By mid-afternoon we are at 7850 meters and Yefimov and I confer about a tent site. I suggest heading for the lee of some rocks to the right, but Sergei is keen to avoid having the tents crushed by windblown snow packing in behind them and chooses a fairly exposed spot.
There is no uncertainty in the direction of this expedition. Yefimov will listen to advice and opinion, then form his own judgment. That is policy. His strength and technical skills enable him to lead from the front and he is outspoken in his criticism of those who fail to live up to his own high standards. However, his high-mountain record is less impressive than it could be because he has often allowed others priority in making summit bids. Warts and all, he is the most outstanding expedition leader with whom I have ever climbed.
Six days earlier when nine of us set out from Base Camp on the Myagdi Glacier, there was no question but that we were all part of the summit team. At 7300 meters, one of the two Georgian climbers had a bad night, and the following morning he was helped down by his companion. They had clearly been more comfortable with the tradition of climbing as a pair. If I had a Western companion with me, I would inevitably be less of the team and one of a pair. However, I had deliberately chosen the total interdependence of the large team. This is a different way of mountaineering.

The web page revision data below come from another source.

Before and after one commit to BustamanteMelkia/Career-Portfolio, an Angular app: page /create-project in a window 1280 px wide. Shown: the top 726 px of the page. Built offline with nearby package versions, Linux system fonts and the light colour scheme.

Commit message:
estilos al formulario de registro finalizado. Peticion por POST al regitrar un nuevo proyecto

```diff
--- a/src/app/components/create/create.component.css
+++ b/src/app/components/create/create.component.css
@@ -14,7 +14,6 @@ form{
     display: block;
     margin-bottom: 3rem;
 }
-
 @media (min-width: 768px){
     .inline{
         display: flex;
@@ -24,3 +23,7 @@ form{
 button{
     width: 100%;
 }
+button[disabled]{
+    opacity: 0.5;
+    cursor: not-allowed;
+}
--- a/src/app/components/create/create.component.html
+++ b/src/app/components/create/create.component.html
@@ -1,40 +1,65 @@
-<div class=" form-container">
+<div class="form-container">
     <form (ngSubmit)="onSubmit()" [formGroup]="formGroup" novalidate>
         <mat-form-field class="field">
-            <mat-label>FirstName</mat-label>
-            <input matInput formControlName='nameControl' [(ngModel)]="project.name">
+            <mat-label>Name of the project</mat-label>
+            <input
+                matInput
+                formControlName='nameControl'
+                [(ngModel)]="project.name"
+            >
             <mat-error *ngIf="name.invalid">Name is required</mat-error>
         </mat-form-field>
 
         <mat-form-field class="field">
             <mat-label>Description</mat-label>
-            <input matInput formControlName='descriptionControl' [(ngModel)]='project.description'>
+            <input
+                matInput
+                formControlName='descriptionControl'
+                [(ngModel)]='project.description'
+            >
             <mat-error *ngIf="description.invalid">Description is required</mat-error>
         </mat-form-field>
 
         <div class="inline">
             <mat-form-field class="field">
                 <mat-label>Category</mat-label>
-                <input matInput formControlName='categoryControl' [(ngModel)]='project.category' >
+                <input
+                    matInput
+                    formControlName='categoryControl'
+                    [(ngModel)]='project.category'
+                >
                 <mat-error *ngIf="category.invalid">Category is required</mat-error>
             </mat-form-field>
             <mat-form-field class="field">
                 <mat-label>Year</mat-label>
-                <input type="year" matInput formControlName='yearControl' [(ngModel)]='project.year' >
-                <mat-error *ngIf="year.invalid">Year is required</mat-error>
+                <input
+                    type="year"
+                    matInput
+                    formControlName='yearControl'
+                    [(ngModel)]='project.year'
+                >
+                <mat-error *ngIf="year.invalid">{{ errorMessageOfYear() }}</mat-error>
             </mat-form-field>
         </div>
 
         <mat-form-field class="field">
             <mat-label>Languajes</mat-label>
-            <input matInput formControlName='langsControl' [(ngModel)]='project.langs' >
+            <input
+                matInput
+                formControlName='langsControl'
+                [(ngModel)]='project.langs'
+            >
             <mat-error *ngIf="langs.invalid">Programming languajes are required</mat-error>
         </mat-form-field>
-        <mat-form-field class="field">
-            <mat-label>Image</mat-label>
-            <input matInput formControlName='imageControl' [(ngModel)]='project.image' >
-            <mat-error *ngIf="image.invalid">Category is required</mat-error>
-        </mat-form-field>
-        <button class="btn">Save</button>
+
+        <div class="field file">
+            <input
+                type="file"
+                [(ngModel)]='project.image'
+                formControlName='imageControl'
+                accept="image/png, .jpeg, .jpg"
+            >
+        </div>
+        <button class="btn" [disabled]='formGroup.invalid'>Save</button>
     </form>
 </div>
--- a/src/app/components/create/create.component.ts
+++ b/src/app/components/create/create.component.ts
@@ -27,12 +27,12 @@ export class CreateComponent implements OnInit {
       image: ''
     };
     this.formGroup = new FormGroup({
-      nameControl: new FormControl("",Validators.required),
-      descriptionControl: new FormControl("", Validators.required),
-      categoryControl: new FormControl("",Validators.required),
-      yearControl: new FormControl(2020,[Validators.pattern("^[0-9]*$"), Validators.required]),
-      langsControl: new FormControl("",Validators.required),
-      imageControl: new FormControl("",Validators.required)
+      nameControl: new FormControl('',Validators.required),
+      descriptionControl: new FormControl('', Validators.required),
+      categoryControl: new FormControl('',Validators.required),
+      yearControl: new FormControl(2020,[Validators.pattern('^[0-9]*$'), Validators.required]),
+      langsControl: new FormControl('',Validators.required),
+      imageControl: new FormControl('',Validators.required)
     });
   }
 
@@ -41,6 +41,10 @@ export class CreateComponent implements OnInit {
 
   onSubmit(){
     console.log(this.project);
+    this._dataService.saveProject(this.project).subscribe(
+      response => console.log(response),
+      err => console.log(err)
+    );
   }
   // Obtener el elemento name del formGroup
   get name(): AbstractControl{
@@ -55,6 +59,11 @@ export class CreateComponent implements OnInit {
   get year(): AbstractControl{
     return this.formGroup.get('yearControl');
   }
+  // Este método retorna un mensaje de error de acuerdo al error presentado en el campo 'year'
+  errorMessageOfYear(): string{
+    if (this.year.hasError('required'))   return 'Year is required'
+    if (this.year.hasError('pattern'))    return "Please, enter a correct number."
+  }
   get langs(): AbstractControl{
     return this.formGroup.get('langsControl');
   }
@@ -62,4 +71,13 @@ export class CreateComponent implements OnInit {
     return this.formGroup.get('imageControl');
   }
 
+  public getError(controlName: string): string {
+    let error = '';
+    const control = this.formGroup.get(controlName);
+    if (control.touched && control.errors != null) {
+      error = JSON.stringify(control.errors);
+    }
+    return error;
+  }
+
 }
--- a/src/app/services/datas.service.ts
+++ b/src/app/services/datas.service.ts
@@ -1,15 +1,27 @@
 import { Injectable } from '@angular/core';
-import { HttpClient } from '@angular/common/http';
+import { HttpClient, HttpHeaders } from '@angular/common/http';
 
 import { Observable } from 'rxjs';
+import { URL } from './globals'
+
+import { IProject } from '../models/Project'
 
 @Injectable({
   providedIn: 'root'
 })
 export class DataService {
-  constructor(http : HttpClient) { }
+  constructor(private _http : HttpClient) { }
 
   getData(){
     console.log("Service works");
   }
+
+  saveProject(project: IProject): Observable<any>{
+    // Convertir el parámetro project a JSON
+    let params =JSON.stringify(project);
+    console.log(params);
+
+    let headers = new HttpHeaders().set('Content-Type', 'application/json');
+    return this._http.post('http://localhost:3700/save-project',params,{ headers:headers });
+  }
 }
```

In this context, the big tents, petrol stoves, bags of potatoes and pressure cookers all play an effective part, and the rope techniques are unquestionably efficient. Deficiencies in items of clothing and equipment or individual weakness or setbacks of any kind can be accommodated more easily in this situation than amongst a pair of climbers who have pared weight down to the last gram. The ethos tends to run counter to our own highly prized individualism. It explains the powerful record of Soviet teams in the Himalaya in the last decade which typically has enabled a large number of climbers to summit. It probably also contributed to the occasional massive tragedies which have overtaken parties in the Pamirs.

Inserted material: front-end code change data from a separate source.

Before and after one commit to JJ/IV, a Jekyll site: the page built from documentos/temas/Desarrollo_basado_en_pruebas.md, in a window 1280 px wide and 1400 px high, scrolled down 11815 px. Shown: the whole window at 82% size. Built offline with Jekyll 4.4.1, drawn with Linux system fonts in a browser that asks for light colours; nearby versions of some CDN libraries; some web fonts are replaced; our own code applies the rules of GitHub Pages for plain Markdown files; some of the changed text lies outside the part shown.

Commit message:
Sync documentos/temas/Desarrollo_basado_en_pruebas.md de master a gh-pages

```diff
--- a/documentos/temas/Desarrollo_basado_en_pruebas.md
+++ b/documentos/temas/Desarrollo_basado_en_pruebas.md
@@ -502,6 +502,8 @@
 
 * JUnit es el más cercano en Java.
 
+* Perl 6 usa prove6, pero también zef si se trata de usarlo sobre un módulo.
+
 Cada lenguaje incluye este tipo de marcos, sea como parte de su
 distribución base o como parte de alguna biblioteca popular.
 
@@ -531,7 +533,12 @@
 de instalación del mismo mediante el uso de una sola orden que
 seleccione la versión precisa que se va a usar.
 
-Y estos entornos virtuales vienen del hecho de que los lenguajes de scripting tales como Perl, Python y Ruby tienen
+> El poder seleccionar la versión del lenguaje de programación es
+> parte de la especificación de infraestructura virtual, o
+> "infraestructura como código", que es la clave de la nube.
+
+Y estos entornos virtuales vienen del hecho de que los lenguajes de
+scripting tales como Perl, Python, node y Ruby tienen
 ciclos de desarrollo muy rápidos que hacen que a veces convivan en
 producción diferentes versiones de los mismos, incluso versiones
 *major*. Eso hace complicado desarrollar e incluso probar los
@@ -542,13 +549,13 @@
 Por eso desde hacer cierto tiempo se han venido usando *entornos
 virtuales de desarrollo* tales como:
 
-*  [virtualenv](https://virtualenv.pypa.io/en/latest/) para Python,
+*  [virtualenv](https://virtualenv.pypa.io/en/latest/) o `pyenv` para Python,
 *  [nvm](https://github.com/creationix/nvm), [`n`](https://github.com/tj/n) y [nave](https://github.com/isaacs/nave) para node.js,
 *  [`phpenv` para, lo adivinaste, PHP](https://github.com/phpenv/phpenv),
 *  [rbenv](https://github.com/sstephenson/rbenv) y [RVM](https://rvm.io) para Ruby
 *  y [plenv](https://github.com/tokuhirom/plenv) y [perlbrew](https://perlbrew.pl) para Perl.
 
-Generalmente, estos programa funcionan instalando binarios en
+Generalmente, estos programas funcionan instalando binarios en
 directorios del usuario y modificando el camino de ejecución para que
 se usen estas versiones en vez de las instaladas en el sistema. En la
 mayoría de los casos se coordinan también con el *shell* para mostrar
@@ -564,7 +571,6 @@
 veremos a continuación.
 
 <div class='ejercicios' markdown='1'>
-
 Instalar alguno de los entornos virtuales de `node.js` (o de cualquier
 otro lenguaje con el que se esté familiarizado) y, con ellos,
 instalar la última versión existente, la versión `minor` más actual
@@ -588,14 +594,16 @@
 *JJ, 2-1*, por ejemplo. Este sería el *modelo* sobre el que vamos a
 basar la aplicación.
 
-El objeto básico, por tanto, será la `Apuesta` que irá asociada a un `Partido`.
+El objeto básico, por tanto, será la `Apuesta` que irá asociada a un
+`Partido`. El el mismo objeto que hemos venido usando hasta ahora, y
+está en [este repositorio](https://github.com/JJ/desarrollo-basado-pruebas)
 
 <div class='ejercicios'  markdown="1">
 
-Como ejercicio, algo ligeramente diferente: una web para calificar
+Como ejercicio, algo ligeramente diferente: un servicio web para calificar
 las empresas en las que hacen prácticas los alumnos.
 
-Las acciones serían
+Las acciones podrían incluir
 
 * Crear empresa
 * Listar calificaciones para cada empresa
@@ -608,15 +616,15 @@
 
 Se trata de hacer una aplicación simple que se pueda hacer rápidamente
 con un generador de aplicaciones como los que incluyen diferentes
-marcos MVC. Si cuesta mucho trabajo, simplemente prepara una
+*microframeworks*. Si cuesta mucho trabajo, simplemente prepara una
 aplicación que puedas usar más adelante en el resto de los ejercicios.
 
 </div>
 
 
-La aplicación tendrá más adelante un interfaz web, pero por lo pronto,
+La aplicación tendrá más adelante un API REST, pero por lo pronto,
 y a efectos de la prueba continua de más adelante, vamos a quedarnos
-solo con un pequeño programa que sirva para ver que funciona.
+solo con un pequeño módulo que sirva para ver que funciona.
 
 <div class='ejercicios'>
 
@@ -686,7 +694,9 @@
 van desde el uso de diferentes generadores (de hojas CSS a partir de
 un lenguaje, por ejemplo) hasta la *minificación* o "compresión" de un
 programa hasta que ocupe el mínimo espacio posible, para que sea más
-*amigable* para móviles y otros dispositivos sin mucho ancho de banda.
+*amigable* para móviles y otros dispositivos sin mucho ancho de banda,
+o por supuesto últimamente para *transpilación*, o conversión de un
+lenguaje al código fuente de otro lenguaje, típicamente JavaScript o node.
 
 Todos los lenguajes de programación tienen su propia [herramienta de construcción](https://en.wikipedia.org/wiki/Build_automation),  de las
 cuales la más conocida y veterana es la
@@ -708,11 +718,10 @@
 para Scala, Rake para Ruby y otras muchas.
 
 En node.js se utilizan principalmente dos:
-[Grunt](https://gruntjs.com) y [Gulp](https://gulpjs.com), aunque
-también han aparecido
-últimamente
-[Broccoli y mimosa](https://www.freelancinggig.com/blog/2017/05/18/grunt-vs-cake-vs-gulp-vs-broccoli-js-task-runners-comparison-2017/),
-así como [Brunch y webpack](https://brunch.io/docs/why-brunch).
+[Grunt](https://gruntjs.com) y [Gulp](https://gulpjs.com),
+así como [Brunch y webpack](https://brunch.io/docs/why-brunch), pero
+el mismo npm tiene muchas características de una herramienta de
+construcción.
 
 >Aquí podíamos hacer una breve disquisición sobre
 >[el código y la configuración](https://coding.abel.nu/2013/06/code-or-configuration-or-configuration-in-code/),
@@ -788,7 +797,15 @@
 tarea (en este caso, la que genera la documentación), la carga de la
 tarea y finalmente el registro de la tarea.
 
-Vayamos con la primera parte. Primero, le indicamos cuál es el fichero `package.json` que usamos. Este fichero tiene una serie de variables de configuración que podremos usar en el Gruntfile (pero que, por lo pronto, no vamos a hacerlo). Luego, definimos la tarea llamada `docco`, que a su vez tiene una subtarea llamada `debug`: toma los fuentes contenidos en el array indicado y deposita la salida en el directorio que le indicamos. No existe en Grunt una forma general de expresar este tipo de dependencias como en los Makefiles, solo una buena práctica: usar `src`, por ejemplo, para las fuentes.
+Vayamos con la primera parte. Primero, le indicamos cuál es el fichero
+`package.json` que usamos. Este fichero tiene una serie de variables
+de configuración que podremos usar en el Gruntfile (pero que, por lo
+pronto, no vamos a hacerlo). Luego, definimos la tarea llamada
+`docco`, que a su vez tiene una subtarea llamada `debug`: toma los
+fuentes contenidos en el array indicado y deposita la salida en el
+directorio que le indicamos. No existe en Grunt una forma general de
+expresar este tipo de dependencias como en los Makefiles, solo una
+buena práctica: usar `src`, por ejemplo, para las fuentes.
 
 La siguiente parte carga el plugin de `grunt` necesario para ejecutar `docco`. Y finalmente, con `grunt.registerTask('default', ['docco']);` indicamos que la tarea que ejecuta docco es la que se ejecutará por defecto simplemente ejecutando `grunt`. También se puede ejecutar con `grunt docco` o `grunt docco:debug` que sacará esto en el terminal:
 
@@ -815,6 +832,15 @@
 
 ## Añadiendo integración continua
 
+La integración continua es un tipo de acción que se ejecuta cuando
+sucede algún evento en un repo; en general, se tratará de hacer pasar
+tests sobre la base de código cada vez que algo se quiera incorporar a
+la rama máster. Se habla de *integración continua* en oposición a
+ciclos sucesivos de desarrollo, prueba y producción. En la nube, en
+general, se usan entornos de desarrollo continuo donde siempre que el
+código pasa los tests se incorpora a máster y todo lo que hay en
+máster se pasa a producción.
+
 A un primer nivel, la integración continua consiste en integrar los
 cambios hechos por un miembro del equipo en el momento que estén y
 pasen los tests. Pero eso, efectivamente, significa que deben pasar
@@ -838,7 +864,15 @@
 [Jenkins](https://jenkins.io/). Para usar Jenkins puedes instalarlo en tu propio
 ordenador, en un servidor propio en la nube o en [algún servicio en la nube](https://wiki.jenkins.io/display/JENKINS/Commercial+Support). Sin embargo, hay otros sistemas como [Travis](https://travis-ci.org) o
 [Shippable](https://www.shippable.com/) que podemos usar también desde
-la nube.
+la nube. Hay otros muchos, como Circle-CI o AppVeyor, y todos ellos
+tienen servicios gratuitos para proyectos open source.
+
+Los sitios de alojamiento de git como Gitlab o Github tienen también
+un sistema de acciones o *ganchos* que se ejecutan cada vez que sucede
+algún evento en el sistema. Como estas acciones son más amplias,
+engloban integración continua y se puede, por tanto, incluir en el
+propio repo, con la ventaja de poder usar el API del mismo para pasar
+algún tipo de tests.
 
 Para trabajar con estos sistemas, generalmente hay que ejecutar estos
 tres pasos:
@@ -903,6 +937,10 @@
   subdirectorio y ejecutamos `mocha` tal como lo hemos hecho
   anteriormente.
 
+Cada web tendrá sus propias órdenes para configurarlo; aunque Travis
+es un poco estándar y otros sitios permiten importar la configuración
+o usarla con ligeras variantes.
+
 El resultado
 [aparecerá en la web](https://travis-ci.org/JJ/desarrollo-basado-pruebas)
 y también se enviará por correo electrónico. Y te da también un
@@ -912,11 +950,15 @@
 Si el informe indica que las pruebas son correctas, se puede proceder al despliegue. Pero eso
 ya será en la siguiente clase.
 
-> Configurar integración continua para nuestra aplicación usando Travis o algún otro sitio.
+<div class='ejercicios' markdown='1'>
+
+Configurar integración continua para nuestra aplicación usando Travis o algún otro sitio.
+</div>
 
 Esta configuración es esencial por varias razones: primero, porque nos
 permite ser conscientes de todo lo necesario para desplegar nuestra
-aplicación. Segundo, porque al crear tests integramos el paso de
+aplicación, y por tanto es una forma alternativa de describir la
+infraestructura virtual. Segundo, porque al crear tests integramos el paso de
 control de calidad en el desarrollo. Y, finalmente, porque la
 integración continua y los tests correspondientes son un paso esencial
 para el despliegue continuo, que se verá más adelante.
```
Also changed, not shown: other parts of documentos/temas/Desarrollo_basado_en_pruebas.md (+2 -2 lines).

Back in our tents at 7850 meters, the pressure cooker is full of potatoes, onions, cabbage and garlic, and we open a couple of cans of tuna fish. There is no distinction between high-altitude food and base-camp food, except that the climbing team gets priority when supplies run low! At the prearranged time of eight P.M., we call the doctor and my wife at Base Camp and reset the alarm for an early start in the morning.
The following day, May 11, the summit of Dhaulagiri was reached by Sergei Yefimov, Valeri Pershin, Sergei Bogomolov, Alexei Lebedikhin, Boris Sedusov, Ivan Plotnikov and the author, completing the first ascent of the north face.
Summary of Statistics:
Area: Dhaulagiri Himal, Nepal.
New Route: Dhaulagiri, 8167 meters, 26,795 feet, via the Direct North Face, May 11, 1993 (Sergei Yefimov, leader, Valeri Pershin, Sergei Bogomolov, Alexei Lebedikhin, Boris Sedusov, Ivan Plotnikov, Russians, and Rick Allen, British.)